Have you ever gone looking for a book on a shelf where you know you left it — but it’s not there? Someone borrowed it and forgot to return it, or someone left it in the kitchen or the guest room, or someone just walked off with it. Well, imagine that book is a five hundred-year-old illuminated manuscript or a Bible printed in the first years of moveable type. This gives you an idea of the problems people in charge of libraries in the late middle ages were up against, and the solution they devised was ingenious.
Many of the largest and most important book collections in this period were in religious foundations — in England, this meant cathedrals. Before the latter part of the middle ages, books might be scattered all around — service books inside the church, books for study and prayer in the clergy’s lodgings, and some valuable books in the treasury or secured in chests. But gradually the idea of a single room for all the books began to take hold, and the concept of the library evolved. Once the books had been gathered into a single place the question became how to keep them there.
The answer was simple — chain the books to the shelves. And thus, the chained library was invented. When I began to work on my novel The Lost Book of the Grail, I knew it would be set in a cathedral library, so I traveled to Hereford Cathedral, where the largest surviving chained library in the world is housed. As soon as I walked into the room, I knew I wanted a chained library to feature in my book.
The chained library in Hereford dated from 1611, though many of the books are much older than that (the earliest is an eighth century Gospel). Prior to the invention of the printing press, when book collections were relatively small, books were generally stored on their sides. But with the advent of printed books and the rapid expansion of collections, stacks of books became tall, and accessing the books at the bottom of the pile difficult. In a chained library, however, books were stored upright — in some cases for the first time. Chains were attached to the volumes usually at one of the outer corners of the cover. This put minimal stress on the binding, but it also meant that, in order to avoid tangling the chains, books needed to be shelved spine inwards—backwards from how we shelve them.
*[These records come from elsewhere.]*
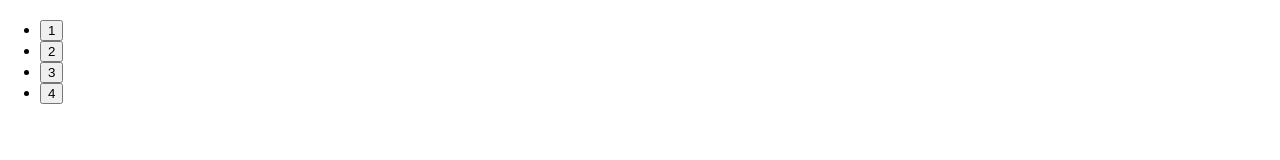
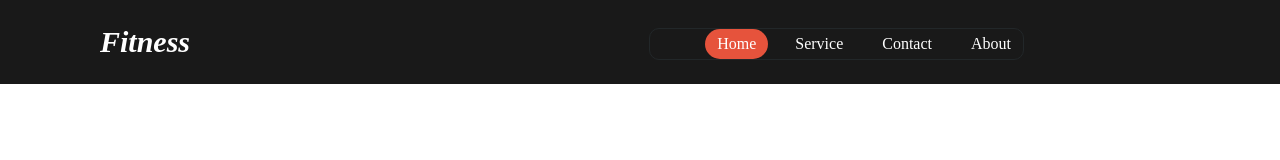
Before and after one commit to salauddinshaker/Fitness_Responsive_Port, a plain HTML site: page index.html in a window 1280 px wide. Drawn offline with Linux system fonts and the light colour scheme.

Commit message:
second commit-navbar

```diff
--- a/index.html
+++ b/index.html
@@ -7,22 +7,25 @@
     <title>Document</title>
 </head>
 <body>
-    <header>
-        <nav>
+    <section >
+        <header class="nav-backgground">
+            <nav class="header-nav">
                 <div>
-                <h2></h2>
+                    <h2>Fitness</h2>
                 </div>
-            <div>
+                <div class="navbar-btn">
                     <!-- ul>li*4>btn.primary-btn.btn-${$} -->
 
                     <ul>
-                    <li><button class="primary-btn btn-1">1</button></li>
-                    <li><button class="primary-btn btn-2">2</button></li>
-                    <li><button class="primary-btn btn-3">3</button></li>
-                    <li><button class="primary-btn btn-4">4</button></li>
+                        <li class="nav-facility btn1">Home</li>
+                        <li class="nav-facility btn2">Service</li>
+                        <li class="nav-facility btn3">Contact</li>
+                        <li class="nav-facility btn4">About</li>
+                        <i class="fa-solid fa-bars"></i>
                     </ul>
                 </div>
             </nav>
         </header>
+    </section>
 </body>
 </html>
--- a/style.css
+++ b/style.css
@@ -1,4 +1,40 @@
 body{
-    margin:0;
+    margin:0px;
     padding:0;
 }
+/* Header section/ navbar */
+.nav-backgground{
+    background-color:#191919;
+}
+.header-nav{
+    display: flex;
+    width: 80%;
+    justify-content: space-between;
+    align-items: center;
+}
+.header-nav h2{
+    padding-left: 100px;
+    font-style: italic;
+    font-weight: 800;
+    font-size: 30px;
+    color: white;
+}
+.navbar-btn ul{
+    display: flex;
+   margin-top: 20px;
+   color: White;
+   border: 1px solid #222729;
+   border-radius: 10px;
+}
+.navbar-btn ul li{
+    list-style: none;
+    margin-left: 15px;
+
+}
+.nav-facility{
+    border-radius: 15px;
+    padding: 6px 12px;
+}
+.btn1{
+    background-color: #E6533C;
+}
```
Lines whose indentation alone changed are shown as unchanged.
For this reason, the titles were sometimes written on the fore-edges of the books.
As I walked the central aisle of Hereford’s chained library, I saw many such titles, written on the edge of the text block by some priest or scholar hundreds of years ago. Hereford has eight bookcases that made up the original chained library—six double sided and two single sided. Hereford’s bookcases are “three deckers.” This means that they have three shelves of books, each holding a hundred books or more. Below the bottom shelf is a ledge on which books can be placed for study. In this way readers can consult the books without removing the chains.
While one end of the chain is attached to the book, the other end is generally, as at Hereford, attached to a metal hoop through which passes a bar that is locked to the bookcase. If a need arises to take the book from the library, this bar can be unlocked, and slid out so that the chain (and the book attached to it) can be removed.
Hereford’s library was built in the Lady Chapel and it remained there for over two hundred years, surviving the ravages of the English Civil War. But in the early nineteenth century, the chained library was considered an anachronism, and the cases were dismantled and put into storage. They were rescued in 1855 and incorrectly assembled in a new space. Not until the early 1930s did a canon of the cathedral discover how to properly assemble the chained library, but there was no space for all the cases. In 1996 a new library building was constructed, with space to completely reassemble the 1611 library.
The library is a marvel of ingenuity, and standing in that space one can almost imagine the ghostly rattling of chains as, for over two hundred years, priests and scholars consulted the books.
When I visited Hereford, I had recently been to Coventry—a completely different sort of cathedral. The medieval cathedral at Coventry was destroyed by Nazi bombs on November 14, 1940. The few remaining ruins are now a shrine to peace standing beside a modern cathedral built after the war. What if, I thought, while bombs fell on (or near) a medieval cathedral, members of the community tried to empty the books from the library in order to protect them? And what if some of those books were chained in place, the keys to their release unavailable? In this way my visits to Coventry and Hereford inspired the first scene of The Lost Book of the Grail. But the chained library of Hereford would provide me not with just a dramatic opening scene, but with an ancient element of cathedral libraries that I could weave throughout my story.